Not surprisingly, all companies score relatively low on traceability. Do you think this is the weakest link?
It is definitely where companies get the lowest scores across the board. There are two reasons for that. One that is often invoked by companies is that tracing back your supply chain which is notoriously long and complicated in the textiles industry is a huge task. We recognise that, but also think that it is necessary to enable sustainable sourcing, not just about cotton but anything, if you are to be serious about sustainability. The other argument often made by companies is that publishing supply chain information can be commercially sensitive. Nevertheless, it is also a reality that increasingly civil society organisations as well as consumers are expecting it (i.e. expecting companies to be transparent). It is an area where we will all have to work a bit harder.
The recommendations sound good, but shouldn’t there have been a deadline? The world is running out of time, and not enough progress has been made since 2017. Isn’t it right to put a timeframe to action?
It is a very fair question. Maybe it is not very clear—we do not have a timeframe, but we do have expectations. And our expectation from the beginning of the rankings was that companies should source 100 per cent sustainable cotton by the end of 2020. That would have been the best practice.

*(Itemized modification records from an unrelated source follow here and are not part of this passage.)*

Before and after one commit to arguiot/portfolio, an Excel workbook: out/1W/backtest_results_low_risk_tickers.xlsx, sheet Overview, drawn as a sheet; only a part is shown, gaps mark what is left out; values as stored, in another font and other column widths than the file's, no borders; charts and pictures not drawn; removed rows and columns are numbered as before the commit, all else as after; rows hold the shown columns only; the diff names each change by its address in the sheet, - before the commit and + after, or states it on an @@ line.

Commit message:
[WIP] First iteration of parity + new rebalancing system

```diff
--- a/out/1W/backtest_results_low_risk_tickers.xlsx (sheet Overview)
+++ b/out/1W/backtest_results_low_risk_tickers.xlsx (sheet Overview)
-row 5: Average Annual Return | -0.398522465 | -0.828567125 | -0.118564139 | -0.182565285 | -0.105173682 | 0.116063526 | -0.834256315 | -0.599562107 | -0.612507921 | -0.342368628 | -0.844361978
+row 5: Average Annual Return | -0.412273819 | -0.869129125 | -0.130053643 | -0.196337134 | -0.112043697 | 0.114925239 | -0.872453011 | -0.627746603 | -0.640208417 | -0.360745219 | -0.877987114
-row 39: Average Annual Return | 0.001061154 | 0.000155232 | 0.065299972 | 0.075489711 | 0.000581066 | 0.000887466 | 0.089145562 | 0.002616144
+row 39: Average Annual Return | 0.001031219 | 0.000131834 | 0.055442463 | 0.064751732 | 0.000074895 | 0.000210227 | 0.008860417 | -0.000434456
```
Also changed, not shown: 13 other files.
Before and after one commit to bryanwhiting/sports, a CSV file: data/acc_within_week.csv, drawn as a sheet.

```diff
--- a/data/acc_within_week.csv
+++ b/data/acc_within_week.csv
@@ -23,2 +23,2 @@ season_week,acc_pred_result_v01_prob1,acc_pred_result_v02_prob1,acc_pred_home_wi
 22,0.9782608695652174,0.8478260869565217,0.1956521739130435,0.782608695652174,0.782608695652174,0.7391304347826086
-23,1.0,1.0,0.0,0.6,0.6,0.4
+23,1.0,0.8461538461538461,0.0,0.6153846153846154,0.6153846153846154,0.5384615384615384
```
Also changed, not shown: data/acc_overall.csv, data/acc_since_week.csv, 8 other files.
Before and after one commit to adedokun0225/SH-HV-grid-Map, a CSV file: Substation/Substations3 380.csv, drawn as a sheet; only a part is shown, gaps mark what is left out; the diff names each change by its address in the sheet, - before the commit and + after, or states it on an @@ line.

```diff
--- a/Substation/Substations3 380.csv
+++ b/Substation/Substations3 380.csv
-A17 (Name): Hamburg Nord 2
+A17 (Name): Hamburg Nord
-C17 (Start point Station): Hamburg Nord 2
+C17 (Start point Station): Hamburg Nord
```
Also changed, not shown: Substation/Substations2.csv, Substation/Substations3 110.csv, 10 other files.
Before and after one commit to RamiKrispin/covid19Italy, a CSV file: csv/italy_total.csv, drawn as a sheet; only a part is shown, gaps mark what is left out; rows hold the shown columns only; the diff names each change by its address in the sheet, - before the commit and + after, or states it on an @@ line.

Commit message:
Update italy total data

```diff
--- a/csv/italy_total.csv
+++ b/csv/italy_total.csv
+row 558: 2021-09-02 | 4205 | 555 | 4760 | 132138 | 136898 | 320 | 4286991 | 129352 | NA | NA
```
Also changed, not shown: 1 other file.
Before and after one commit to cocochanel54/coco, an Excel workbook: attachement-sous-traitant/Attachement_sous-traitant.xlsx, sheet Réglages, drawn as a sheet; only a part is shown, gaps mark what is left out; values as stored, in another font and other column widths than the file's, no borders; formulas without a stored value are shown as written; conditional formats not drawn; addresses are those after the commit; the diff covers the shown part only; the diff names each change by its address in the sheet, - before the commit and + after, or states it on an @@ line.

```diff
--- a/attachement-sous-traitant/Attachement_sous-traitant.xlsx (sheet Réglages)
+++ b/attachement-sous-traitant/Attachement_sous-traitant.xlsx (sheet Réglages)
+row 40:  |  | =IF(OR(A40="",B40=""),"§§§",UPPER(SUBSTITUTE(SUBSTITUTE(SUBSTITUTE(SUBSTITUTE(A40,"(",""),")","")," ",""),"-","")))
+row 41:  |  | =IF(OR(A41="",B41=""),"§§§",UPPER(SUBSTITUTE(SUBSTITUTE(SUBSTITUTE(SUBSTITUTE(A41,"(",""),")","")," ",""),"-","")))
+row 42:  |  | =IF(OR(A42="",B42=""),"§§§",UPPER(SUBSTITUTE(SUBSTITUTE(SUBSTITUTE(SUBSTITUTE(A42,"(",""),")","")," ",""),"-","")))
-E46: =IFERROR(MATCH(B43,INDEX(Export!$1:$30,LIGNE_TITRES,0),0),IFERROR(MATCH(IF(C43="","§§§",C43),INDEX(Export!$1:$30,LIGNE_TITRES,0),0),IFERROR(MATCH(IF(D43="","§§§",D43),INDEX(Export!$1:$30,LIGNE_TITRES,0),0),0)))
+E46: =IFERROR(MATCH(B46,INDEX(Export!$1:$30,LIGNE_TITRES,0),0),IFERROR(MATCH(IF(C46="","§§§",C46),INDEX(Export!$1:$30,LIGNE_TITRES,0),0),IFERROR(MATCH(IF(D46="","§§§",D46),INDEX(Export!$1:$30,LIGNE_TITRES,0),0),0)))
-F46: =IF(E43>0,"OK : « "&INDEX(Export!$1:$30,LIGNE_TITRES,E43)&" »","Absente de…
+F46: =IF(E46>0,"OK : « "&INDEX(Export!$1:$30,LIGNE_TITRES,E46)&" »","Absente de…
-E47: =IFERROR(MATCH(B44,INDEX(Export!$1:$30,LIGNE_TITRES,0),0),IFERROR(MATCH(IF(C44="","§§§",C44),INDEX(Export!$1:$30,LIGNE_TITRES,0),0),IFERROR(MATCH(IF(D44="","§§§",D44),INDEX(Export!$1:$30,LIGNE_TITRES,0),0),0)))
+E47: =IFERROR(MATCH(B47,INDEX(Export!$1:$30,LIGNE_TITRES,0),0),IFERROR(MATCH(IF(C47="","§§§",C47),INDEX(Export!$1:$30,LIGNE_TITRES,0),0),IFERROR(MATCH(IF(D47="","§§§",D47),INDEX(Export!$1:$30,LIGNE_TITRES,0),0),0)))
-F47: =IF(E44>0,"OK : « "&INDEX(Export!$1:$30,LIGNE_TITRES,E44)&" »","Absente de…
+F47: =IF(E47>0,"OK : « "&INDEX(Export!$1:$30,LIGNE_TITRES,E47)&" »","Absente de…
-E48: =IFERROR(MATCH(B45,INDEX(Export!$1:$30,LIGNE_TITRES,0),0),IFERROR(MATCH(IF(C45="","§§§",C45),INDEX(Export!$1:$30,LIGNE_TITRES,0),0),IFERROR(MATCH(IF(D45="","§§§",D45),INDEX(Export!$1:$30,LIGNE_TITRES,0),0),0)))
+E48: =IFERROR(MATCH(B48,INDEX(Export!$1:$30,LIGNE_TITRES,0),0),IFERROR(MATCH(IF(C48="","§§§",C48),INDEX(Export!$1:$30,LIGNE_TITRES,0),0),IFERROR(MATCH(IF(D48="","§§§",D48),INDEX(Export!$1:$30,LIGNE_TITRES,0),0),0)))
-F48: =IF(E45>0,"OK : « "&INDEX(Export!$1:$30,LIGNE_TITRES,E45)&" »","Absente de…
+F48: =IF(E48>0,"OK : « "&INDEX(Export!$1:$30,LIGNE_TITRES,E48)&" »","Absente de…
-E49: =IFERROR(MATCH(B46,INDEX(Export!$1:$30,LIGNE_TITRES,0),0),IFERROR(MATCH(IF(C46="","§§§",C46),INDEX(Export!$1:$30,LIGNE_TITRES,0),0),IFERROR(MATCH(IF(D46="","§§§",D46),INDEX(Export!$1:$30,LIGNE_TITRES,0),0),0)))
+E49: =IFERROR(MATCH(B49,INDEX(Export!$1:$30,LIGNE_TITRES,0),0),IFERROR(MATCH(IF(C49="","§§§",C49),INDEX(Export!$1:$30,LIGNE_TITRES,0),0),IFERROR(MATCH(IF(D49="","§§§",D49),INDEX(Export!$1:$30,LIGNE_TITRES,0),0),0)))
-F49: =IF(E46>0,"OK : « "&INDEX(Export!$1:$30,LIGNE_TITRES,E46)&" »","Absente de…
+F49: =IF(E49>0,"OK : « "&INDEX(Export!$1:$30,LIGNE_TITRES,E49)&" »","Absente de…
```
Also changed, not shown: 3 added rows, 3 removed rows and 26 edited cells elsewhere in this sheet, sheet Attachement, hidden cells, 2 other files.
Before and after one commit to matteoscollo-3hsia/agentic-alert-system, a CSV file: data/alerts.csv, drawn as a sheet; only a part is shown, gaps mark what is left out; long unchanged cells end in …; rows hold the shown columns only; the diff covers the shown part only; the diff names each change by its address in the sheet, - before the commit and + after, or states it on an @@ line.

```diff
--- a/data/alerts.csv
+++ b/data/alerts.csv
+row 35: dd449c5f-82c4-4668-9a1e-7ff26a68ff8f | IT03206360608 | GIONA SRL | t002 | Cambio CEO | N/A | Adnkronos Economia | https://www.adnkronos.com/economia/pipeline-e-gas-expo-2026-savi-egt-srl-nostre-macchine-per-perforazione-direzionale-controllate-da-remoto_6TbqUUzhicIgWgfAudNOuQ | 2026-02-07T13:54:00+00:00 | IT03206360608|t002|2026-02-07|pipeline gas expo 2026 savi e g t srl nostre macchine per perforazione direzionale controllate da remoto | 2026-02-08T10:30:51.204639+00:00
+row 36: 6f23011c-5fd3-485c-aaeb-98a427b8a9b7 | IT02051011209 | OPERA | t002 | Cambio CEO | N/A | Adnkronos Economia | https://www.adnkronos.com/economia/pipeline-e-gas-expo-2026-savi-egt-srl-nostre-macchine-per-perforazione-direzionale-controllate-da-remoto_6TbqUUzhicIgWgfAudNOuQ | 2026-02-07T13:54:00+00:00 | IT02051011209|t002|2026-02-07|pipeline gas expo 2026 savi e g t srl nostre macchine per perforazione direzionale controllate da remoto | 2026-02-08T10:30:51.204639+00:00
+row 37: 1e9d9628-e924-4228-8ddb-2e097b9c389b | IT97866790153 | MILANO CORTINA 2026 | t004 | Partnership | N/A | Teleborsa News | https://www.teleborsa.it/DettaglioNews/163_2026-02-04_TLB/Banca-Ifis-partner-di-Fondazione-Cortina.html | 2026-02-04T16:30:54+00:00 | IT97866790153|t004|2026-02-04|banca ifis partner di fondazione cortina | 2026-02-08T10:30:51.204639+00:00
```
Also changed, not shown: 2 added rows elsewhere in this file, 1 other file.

We do know it is not going to happen... for many of them. Our expectation would still be 100 per cent sustainable cotton sourcing as soon as possible. But from the fast progress that we have seen from some companies, we know that it is possible... to go fast.
Why is it that 25 per cent sustainable cotton is sold so, and the rest as conventional cotton? The number was 21 per cent last time and there has surprisingly been an increase?
To the first bit (on why it is 25 per cent), it is a translation of the market level of the fact that too many companies are not sourcing sustainable cotton. So, there are a few leaders, but that is not enough to go beyond 25 per cent of the uptake at the market level. Then, in case of the increase from 21 per cent to 25 per cent is again a translation at the market level of the progress made by some companies. There are not enough of them—too many companies are not sourcing sustainable cotton. To go beyond this 25 per cent uptake, we need more companies. The increase (21–25) comes from the leader companies as well as smaller companies outside the ranking system.
Obvious question next: what happens to the balance 75 per cent?
It gets traded as conventional cotton. For example, in case of organic cotton, it doesn’t fetch the premium. And so, the premium doesn’t get back to the farmers in turn. It does not get the recognition of the work done by the farmers.
So, it could be that a company buys sustainable cotton without even knowing it?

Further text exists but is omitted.